Reviews of “The Silver Key” (1929) and related work
- Sequel: “Through the Gates of the Silver Key” (1934)
“The Silver Key” (1929)
H. P. Lovecraft (writer).
The romantic idealism of “Ode on a Grecian Urn” (1819) in a nearly solipsistic fantasy of “escape from life” into dream.
Rereading this amid the fascist blip of 2017 I think of my contemporaries among Lovecraft’s fellow idealists, the ones who reject everything except the unscientific narratives that sanction their selfish impulses. When Lovecraft writes that human ideals are “pompous”, I presume he means the ideals that guide action: those are the ones he rejects.
‣ “Through the Gates of the Silver Key” (1934)
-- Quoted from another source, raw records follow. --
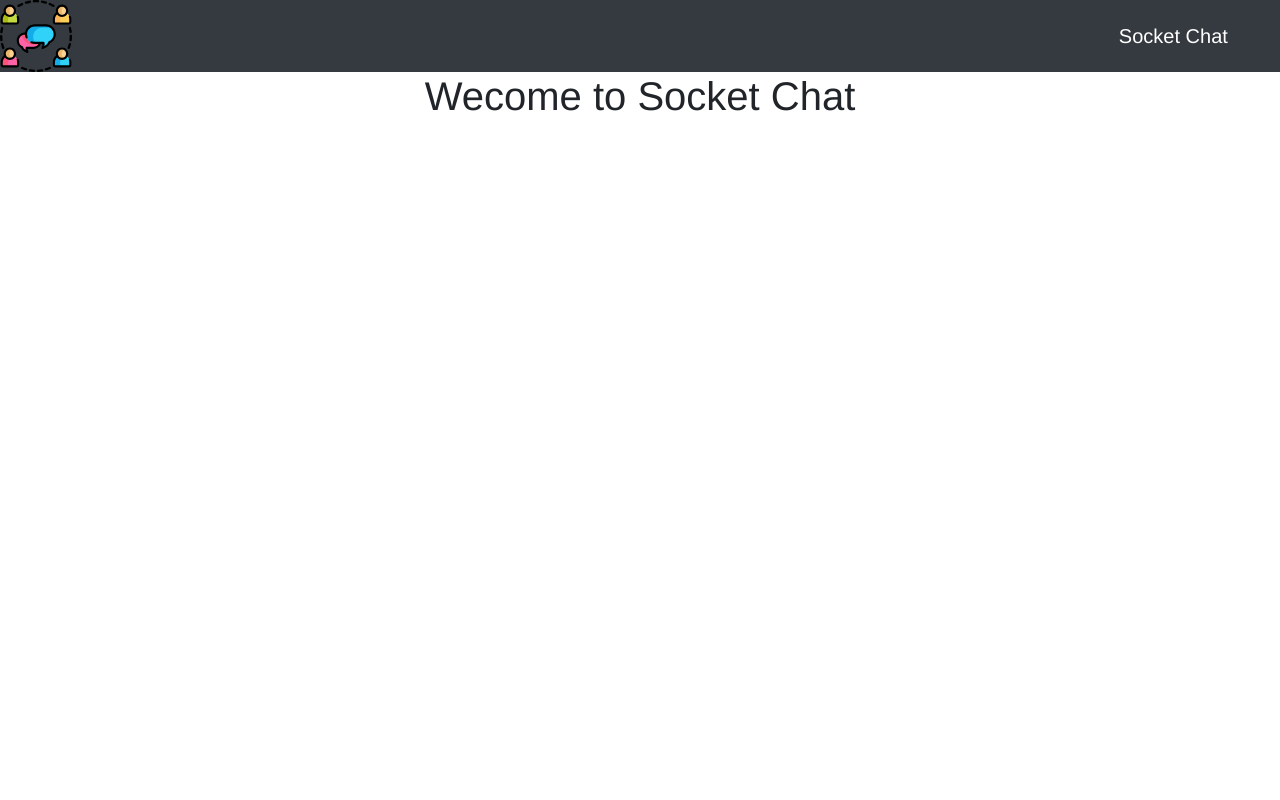
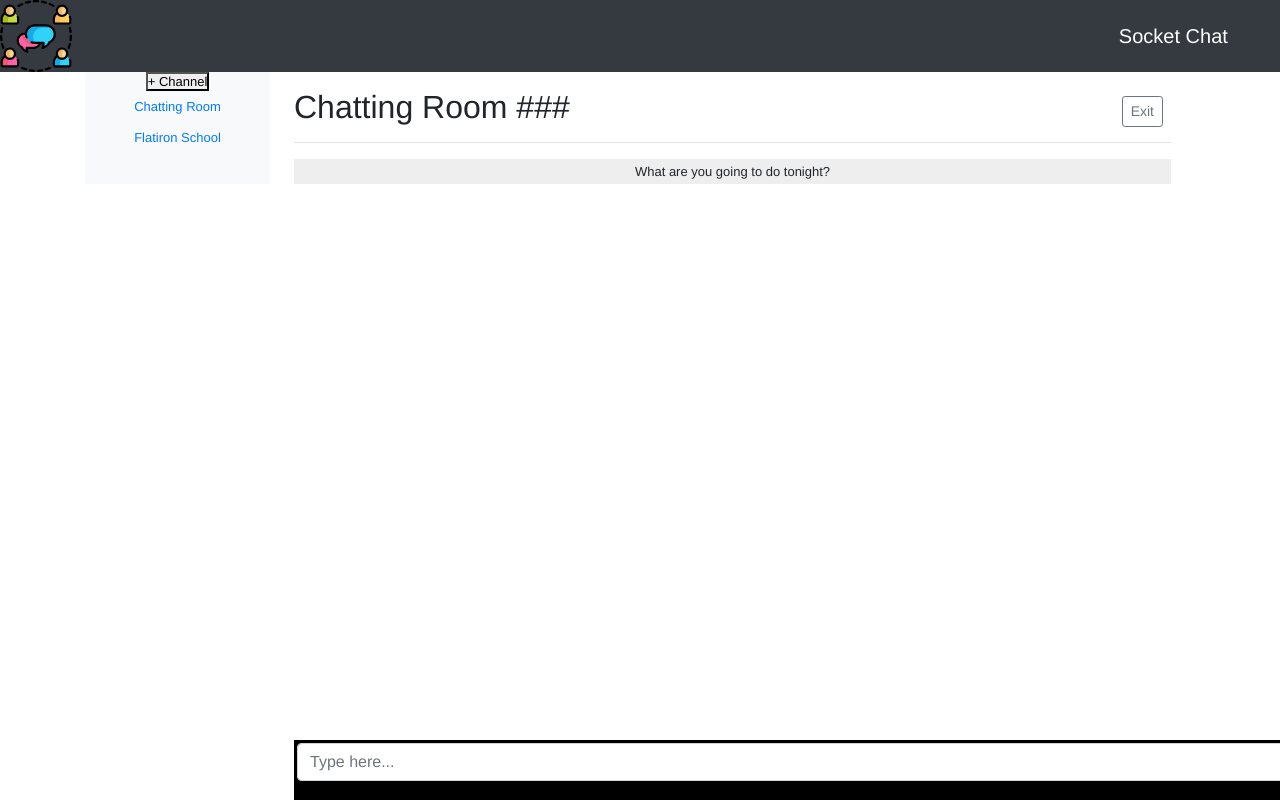
Before and after one commit to ching-wang/socket-chat, a Flask app: page /main in a window 1280 px wide. Run offline with Flask 2, Linux system fonts and the light colour scheme; some libraries are stand-ins or nearby versions.

Commit message:
added chatting room layout

```diff
--- a/templates/main.html
+++ b/templates/main.html
@@ -1,10 +1,72 @@
-{% extends 'layout.html' %} {% block body %}
-<h1>Wecome to Socket Chat</h1>
+{% extends 'layout.html' %} {% block title%}Chat Page{% endblock%} {% block body
+%} {% if "display_name" in session %}
+<h2>You are logged in {{ session["display_name"] }}</h2>
+{% endif %}
+<div class="container-fluid">
+  <div class="row">
+    <nav class="col-md-2 d-none d-md-block bg-light sidebar">
+      <div class="sidebar-sticky">
+        <button>+ Channel</button>
+        <ul class="nav flex-column">
+          <li class="nav-item">
+            <a class="nav-link active" href="#">
+              <span data-feather="home"></span>
+              Chatting Room <span class="sr-only">(current)</span>
+            </a>
+          </li>
+        </ul>
+          <a class="d-flex align-items-center text-muted" href="#">
+            <span data-feather="plus-circle"></span>
+          </a>
+        </h6>
+        <ul class="nav flex-column mb-2">
+          <li class="nav-item">
+            <a class="nav-link" href="#">
+              <span data-feather="file-text"></span>
+              Flatiron School
+            </a>
+          </li>
+        </ul>
+      </div>
+    </nav>
 
-{% if "display_name" in session %}
-<h2>You are logged in {{ session["display_name"].capitalize() }}</h2>
-{% endif %}
+    <main role="main" class="col-md-9 ml-sm-auto col-lg-10 pt-3 px-4">
+      <div
+        class="d-flex justify-content-between flex-wrap flex-md-nowrap align-items-center pb-2 mb-3 border-bottom"
+      >
+        <h1 class="h2">Chatting Room ###</h1>
+        <div class="btn-toolbar mb-2 mb-md-0">
+          <div class="btn-group mr-2">
+            <button class="btn btn-sm btn-outline-secondary">Exit</button>
+          </div>
+        </div>
+      </div>
 
-<!-- <ul id="messages"></ul>
-<form action=""><input id="m" autocomplete="off" /><button>Send</button></form> -->
+      <div>
+        <ul id="messages">
+          <li>What are you going to do tonight?</li>
+        </ul>
+      </div>
+      <form class="form" method="post" action="#">
+        <div id="input-area" class="input-group mb-3">
+          <input
+            type="text"
+            id="user_message"
+            class="form-control"
+            placeholder="Type here..."
+            aria-label="Type a message"
+            aria-describedby="basic-addon2"
+            autocomplete="off"
+          />
+          <div class="input-group-append">
+            <button id="send_message" class="btn btn-warning" type="submit">
+              SEND <i class="fas fa-paper-plane"></i>
+            </button>
+          </div>
+        </form>
+    </main>
+    </div>
+  </div>
+</div>
+
 {% endblock %}
```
The closest Lovecraft got to describing the foundations of the Dreamlands setting and, by implication, the fundamental nature of reality in the Mythos, but a lot of the (neoplatonic) ideas apparently came from Price’s draft. I rather like the oblique implication that Curwen’s goal was to access a higher deity through its low-level manifestations in the human geniuses he was digging up. Worldbuilding aside, as a short story it’s pretty much nonsense.